PROBLEM TO SOLVE —
Which lines of the data below hold "code"? Copy each of them.

(Collection entries)
========================================

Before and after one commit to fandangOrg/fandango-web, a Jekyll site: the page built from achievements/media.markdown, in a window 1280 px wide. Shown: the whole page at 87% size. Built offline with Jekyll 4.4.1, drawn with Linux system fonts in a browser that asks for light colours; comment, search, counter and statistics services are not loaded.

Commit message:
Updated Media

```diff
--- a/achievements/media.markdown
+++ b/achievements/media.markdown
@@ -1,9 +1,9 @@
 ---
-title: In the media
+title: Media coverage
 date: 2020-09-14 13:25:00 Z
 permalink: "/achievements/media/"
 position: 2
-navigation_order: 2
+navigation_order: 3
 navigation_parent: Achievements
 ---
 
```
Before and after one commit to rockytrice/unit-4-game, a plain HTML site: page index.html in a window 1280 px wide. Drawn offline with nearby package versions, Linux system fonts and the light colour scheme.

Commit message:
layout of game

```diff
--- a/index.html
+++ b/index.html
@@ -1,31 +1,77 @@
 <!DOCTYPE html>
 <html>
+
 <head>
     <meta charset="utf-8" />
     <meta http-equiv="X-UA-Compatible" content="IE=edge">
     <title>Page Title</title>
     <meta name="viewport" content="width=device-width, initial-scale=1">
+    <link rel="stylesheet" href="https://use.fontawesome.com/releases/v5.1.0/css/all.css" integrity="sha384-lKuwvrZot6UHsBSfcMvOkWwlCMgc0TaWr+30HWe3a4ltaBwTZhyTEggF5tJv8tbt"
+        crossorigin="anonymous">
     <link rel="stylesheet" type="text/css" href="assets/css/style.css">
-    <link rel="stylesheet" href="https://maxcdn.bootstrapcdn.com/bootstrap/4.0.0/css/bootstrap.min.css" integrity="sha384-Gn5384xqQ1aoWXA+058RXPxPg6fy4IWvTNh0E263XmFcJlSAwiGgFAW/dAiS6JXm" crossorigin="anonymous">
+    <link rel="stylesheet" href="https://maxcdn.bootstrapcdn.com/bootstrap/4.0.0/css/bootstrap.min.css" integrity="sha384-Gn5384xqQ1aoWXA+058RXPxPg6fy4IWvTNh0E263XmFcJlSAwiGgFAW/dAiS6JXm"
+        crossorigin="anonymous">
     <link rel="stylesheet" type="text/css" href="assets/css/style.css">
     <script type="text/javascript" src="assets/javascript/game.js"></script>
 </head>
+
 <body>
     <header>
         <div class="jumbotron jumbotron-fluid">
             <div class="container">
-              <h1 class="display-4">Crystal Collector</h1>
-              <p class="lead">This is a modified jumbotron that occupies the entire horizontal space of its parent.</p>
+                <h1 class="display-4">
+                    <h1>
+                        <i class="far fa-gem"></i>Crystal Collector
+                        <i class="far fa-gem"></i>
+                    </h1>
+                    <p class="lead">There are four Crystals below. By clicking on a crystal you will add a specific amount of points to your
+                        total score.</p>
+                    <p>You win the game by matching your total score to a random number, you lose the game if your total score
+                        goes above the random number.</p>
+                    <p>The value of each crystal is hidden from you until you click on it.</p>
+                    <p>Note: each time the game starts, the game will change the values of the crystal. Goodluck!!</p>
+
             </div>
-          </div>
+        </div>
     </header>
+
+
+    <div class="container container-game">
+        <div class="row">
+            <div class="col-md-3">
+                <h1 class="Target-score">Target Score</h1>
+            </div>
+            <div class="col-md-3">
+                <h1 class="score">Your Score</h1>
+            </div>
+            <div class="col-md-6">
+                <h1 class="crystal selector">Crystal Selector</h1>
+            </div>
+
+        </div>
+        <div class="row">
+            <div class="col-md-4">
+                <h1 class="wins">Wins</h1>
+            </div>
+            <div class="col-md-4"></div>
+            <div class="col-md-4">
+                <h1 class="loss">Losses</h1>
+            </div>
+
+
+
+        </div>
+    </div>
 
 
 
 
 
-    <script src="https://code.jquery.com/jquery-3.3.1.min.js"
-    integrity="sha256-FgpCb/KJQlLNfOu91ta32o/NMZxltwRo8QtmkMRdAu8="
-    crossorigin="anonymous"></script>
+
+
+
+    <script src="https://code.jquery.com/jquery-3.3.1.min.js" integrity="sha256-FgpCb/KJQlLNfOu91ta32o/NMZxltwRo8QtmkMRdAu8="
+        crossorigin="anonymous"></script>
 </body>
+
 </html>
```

========================================

ANSWER AREA —
-    <script src="https://code.jquery.com/jquery-3.3.1.min.js"
+    <script src="https://code.jquery.com/jquery-3.3.1.min.js" integrity="sha256-FgpCb/KJQlLNfOu91ta32o/NMZxltwRo8QtmkMRdAu8="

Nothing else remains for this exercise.